*WORK REQUIRED*. Using the string "enviar" as the key, pull each matching line out of the records below.

*INPUT DATA*.
Segment Open

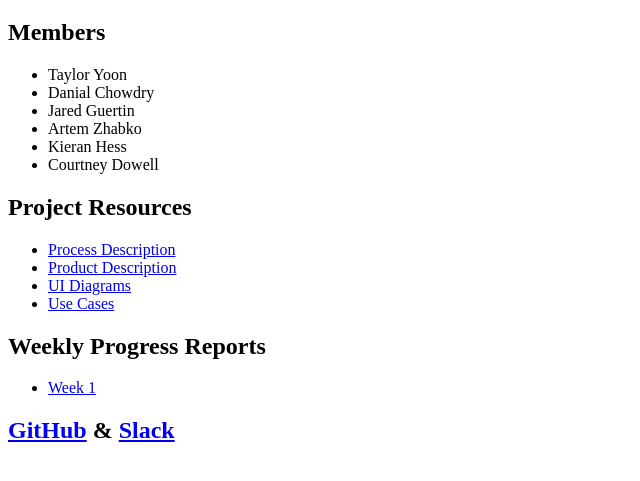
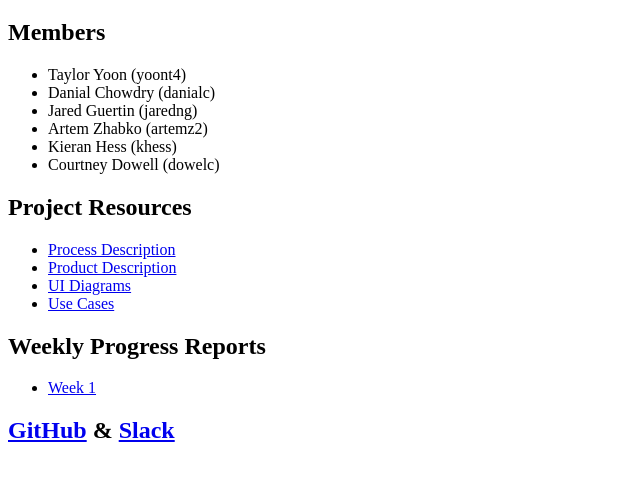
Before and after one commit to CSE403FindersKeepers/finders-keepers, a plain HTML site: page docs/index.html in a window 1280 px wide. Shown: the part 61-542 px from the top of the page, without its empty margins (0-640 px from the left). Drawn offline with Linux system fonts and the light colour scheme.

Commit message:
added cse usernames and fixed links

```diff
--- a/docs/index.html
+++ b/docs/index.html
@@ -8,12 +8,12 @@
 
 		<h2>Members</h2>
 		<ul>
-			<li>Taylor Yoon</li>
-			<li>Danial Chowdry</li>
-			<li>Jared Guertin</li>
-			<li>Artem Zhabko</li>
-			<li>Kieran Hess</li>
-			<li>Courtney Dowell</li>
+			<li>Taylor Yoon (yoont4)</li>
+			<li>Danial Chowdry (danialc)</li>
+			<li>Jared Guertin (jaredng)</li>
+			<li>Artem Zhabko (artemz2)</li>
+			<li>Kieran Hess (khess)</li>
+			<li>Courtney Dowell (dowelc)</li>
 		</ul>
 
 		<h2>Project Resources</h2>
@@ -29,6 +29,6 @@
 			<li><a href="weekly_report_1.pdf">Week 1</a></li>
 		</ul>
 
-		<h2><a href="https://github.com/dowelc/finders-keepers">GitHub</a> &amp; <a href="cse403finderskeepers.slack.com">Slack</a></h2>
+		<h2><a href="https://github.com/dowelc/finders-keepers">GitHub</a> &amp; <a href="https://cse403finderskeepers.slack.com">Slack</a></h2>
 	</body>
 </html>
```
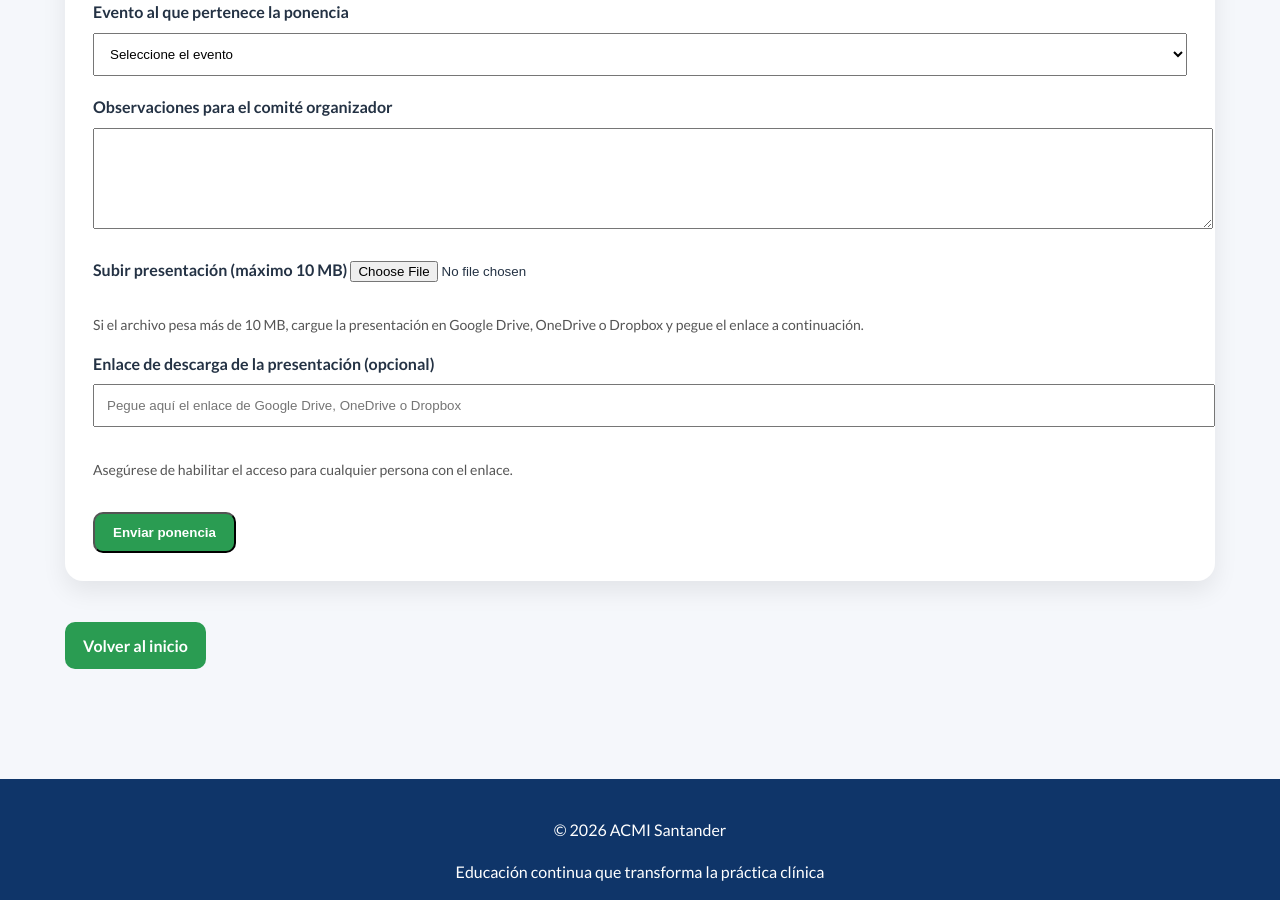
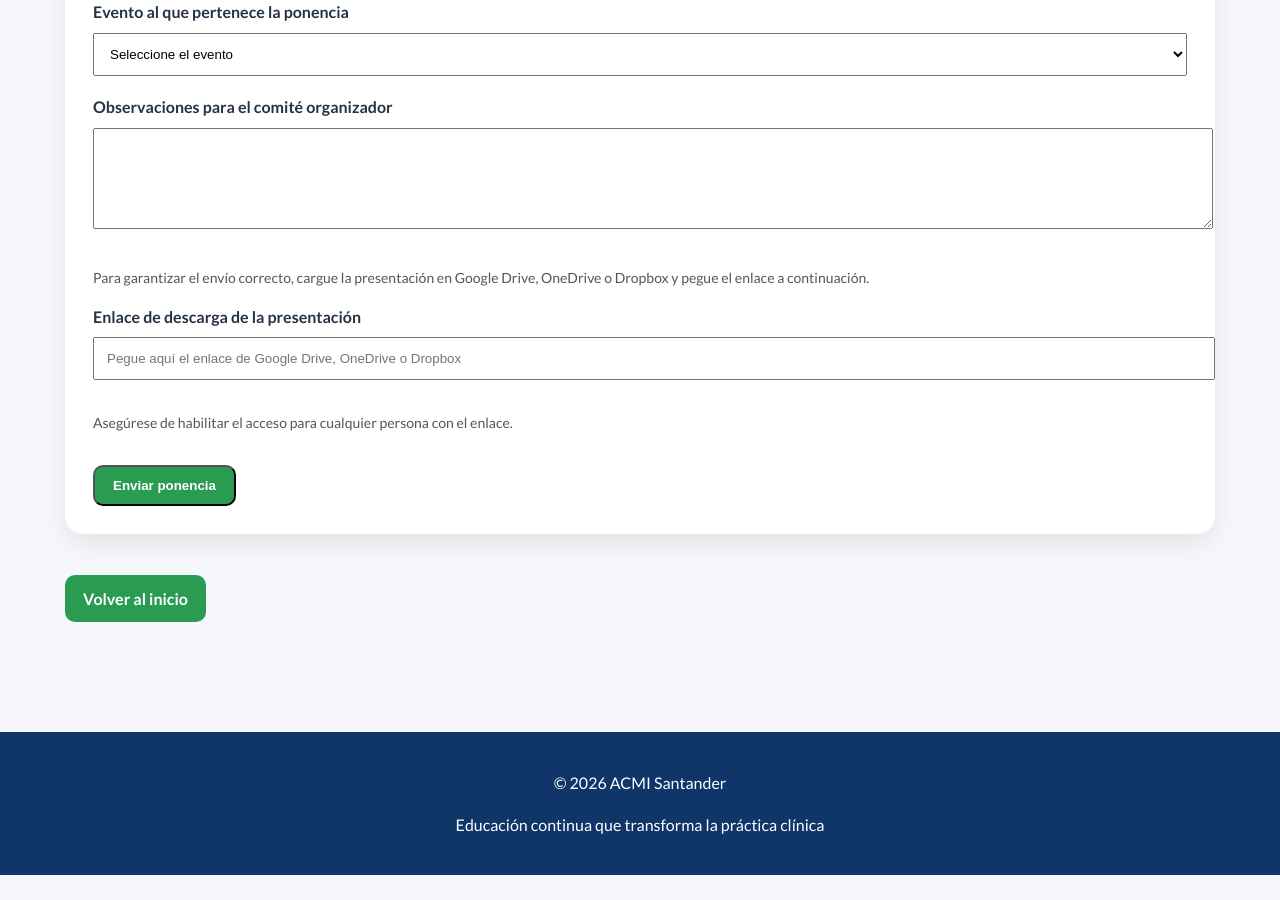
Before and after one commit to Acmisantander/Acmisantander, a Jekyll site: the page built from magazine/enviar-ponencias.html, in a window 1280 px wide and 900 px high, scrolled down 935 px. Built offline with Jekyll 4.4.1, drawn with Linux system fonts in a browser that asks for light colours; after the commit the page ends 1810 px from its top, so only the background shows below that.

Commit message:
Update enviar-ponencias.html

```diff
--- a/magazine/enviar-ponencias.html
+++ b/magazine/enviar-ponencias.html
@@ -15,7 +15,7 @@ Formulario institucional para el envío de presentaciones académicas en activid
 (simposios, cursos, jornadas, talleres y otros eventos académicos).
 </p>
 
-<form action="https://formsubmit.co/santanderacmi@gmail.com" method="POST" enctype="multipart/form-data">
+<form action="https://formsubmit.co/santanderacmi@gmail.com" method="POST">
 
 <input type="hidden" name="_subject" value="Nueva ponencia recibida — ACMI Santander">
 <input type="hidden" name="_captcha" value="false">
@@ -49,17 +49,15 @@ value="Estimado(a) ponente: Hemos recibido su presentación para las actividades
 <label><strong>Observaciones para el comité organizador</strong></label>
 <textarea name="Observaciones" rows="5" style="width:100%; padding:12px; margin:8px 0 18px;"></textarea>
 
-<label><strong>Subir presentación (máximo 10 MB)</strong></label>
-<input type="file" name="attachment" accept=".ppt,.pptx,.pdf" style="margin:8px 0 18px;">
-
 <p style="font-size:14px; color:#555;">
-Si el archivo pesa más de 10 MB, cargue la presentación en Google Drive, OneDrive o Dropbox y pegue el enlace a continuación.
+Para garantizar el envío correcto, cargue la presentación en Google Drive, OneDrive o Dropbox y pegue el enlace a continuación.
 </p>
 
-<label><strong>Enlace de descarga de la presentación (opcional)</strong></label>
+<label><strong>Enlace de descarga de la presentación</strong></label>
 <input
 type="url"
 name="Enlace_presentacion"
+required
 placeholder="Pegue aquí el enlace de Google Drive, OneDrive o Dropbox"
 style="width:100%; padding:12px; margin:8px 0 18px;">
 
```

Segment Closed

*TASK SOLUTION*.
Before and after one commit to Acmisantander/Acmisantander, a Jekyll site: the page built from magazine/enviar-ponencias.html, in a window 1280 px wide and 900 px high, scrolled down 935 px. Built offline with Jekyll 4.4.1, drawn with Linux system fonts in a browser that asks for light colours; after the commit the page ends 1810 px from its top, so only the background shows below that.
Update enviar-ponencias.html
--- a/magazine/enviar-ponencias.html
+++ b/magazine/enviar-ponencias.html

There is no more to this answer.